** Task details **
Gather every line in the records below that contains the word "negative".

--- Data records Enclosed Below ---

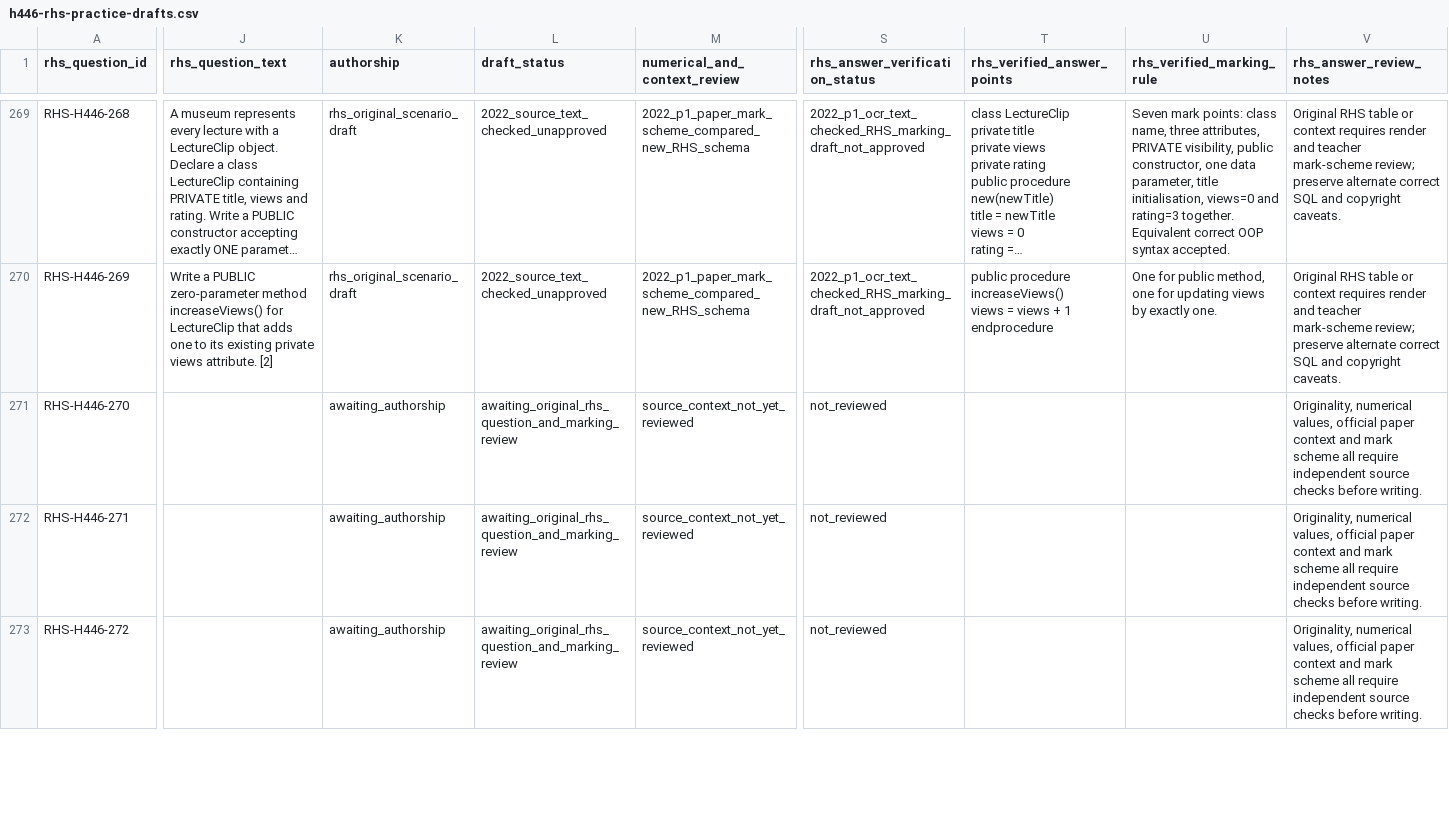
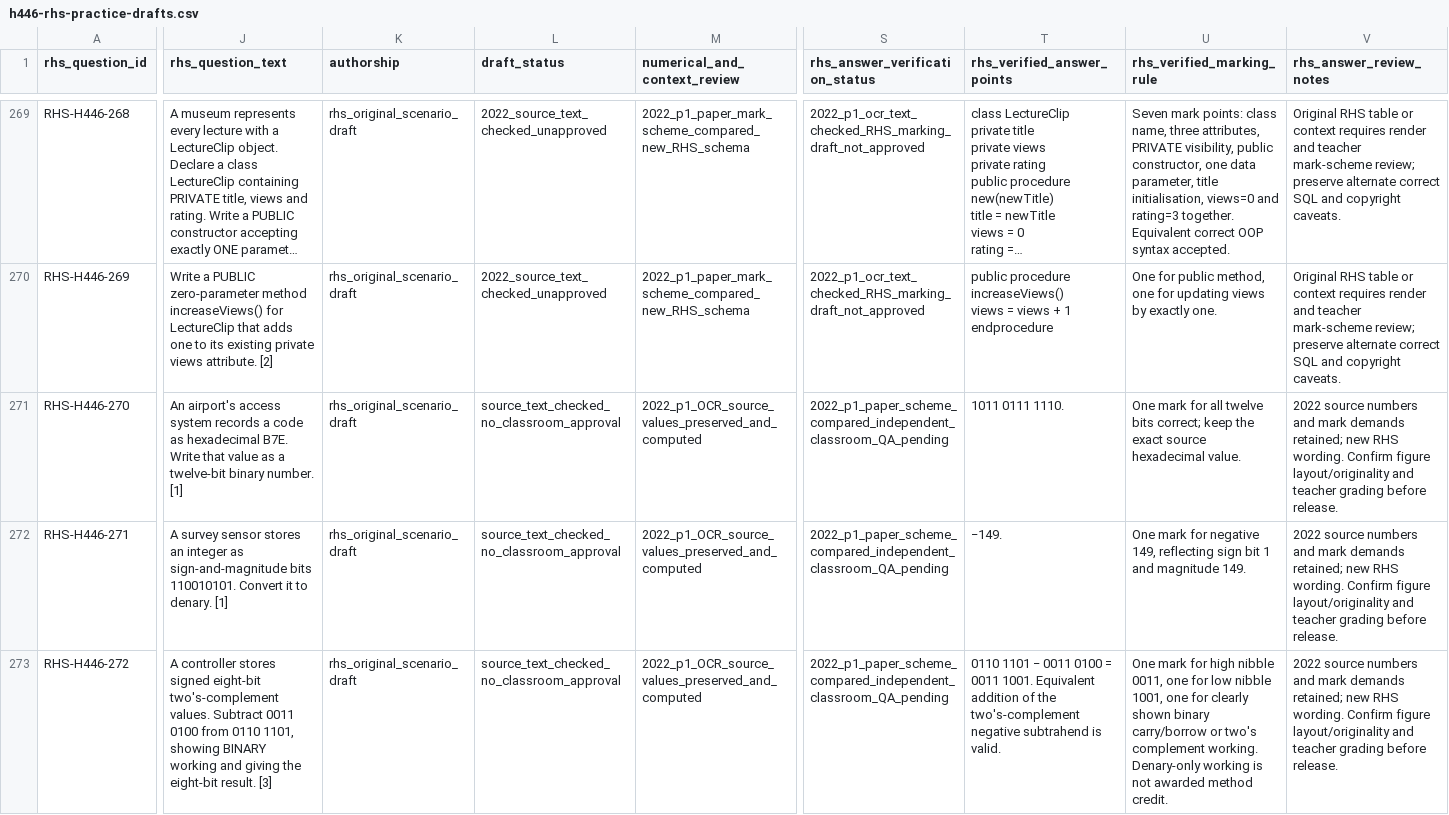
Before and after one commit to computingdept/reepham-computing, a CSV file: data/exam-questions/h446-rhs-practice-drafts.csv, drawn as a sheet; only a part is shown, gaps mark what is left out; long unchanged cells end in …; the diff covers the shown part only; the diff names each change by its address in the sheet, - before the commit and + after, or states it on an @@ line.

Commit message:
Draft June 2022 H446 Paper1 Q3-Q4 signed binary floating point and AI bias

```diff
--- a/data/exam-questions/h446-rhs-practice-drafts.csv
+++ b/data/exam-questions/h446-rhs-practice-drafts.csv
-J271 (rhs_question_text): (empty)
+J271 (rhs_question_text): An airport's access system records a code as hexadecimal B7E. Write that value as a twelve-bit binary number. [1]
-K271:K273 (authorship): awaiting_authorship
+K271:K273 (authorship): rhs_original_scenario_draft
-L271:L273 (draft_status): awaiting_original_rhs_question_and_marking_review
+L271:L273 (draft_status): source_text_checked_no_classroom_approval
-M271:M273 (numerical_and_context_review): source_context_not_yet_reviewed
+M271:M273 (numerical_and_context_review): 2022_p1_OCR_source_values_preserved_and_computed
-S271:S273 (rhs_answer_verification_status): not_reviewed
+S271:S273 (rhs_answer_verification_status): 2022_p1_paper_scheme_compared_independent_classroom_QA_pending
-T271 (rhs_verified_answer_points): (empty)
+T271 (rhs_verified_answer_points): 1011 0111 1110.
-U271 (rhs_verified_marking_rule): (empty)
+U271 (rhs_verified_marking_rule): One mark for all twelve bits correct; keep the exact source hexadecimal value.
-V271:V273 (rhs_answer_review_notes): Originality, numerical values, official paper context and mark scheme all require independent source checks before writing.
+V271:V273 (rhs_answer_review_notes): 2022 source numbers and mark demands retained; new RHS wording. Confirm figure layout/originality and teacher grading before release.
-J272 (rhs_question_text): (empty)
+J272 (rhs_question_text): A survey sensor stores an integer as sign-and-magnitude bits 110010101. Convert it to denary. [1]
-T272 (rhs_verified_answer_points): (empty)
+T272 (rhs_verified_answer_points): −149.
-U272 (rhs_verified_marking_rule): (empty)
+U272 (rhs_verified_marking_rule): One mark for negative 149, reflecting sign bit 1 and magnitude 149.
-J273 (rhs_question_text): (empty)
+J273 (rhs_question_text): A controller stores signed eight-bit two's-complement values. Subtract 0011 0100 from 0110 1101, showing BINARY working and giving the eight-bit result. [3]
-T273 (rhs_verified_answer_points): (empty)
+T273 (rhs_verified_answer_points): 0110 1101 − 0011 0100 = 0011 1001. Equivalent addition of the two's-complement negative subtrahend is valid.
-U273 (rhs_verified_marking_rule): (empty)
+U273 (rhs_verified_marking_rule): One mark for high nibble 0011, one for low nibble 1001, one for clearly shown binary carry/borrow or two's complement working. Denary-only working is not awarded method credit.
```
Also changed, not shown: 31 edited cells elsewhere in this file.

--- End of Enclosed Data records ---

** Result **
+U272 (rhs_verified_marking_rule): One mark for negative 149, reflecting sign bit 1 and magnitude 149.
+T273 (rhs_verified_answer_points): 0110 1101 − 0011 0100 = 0011 1001. Equivalent addition of the two's-complement negative subtrahend is valid.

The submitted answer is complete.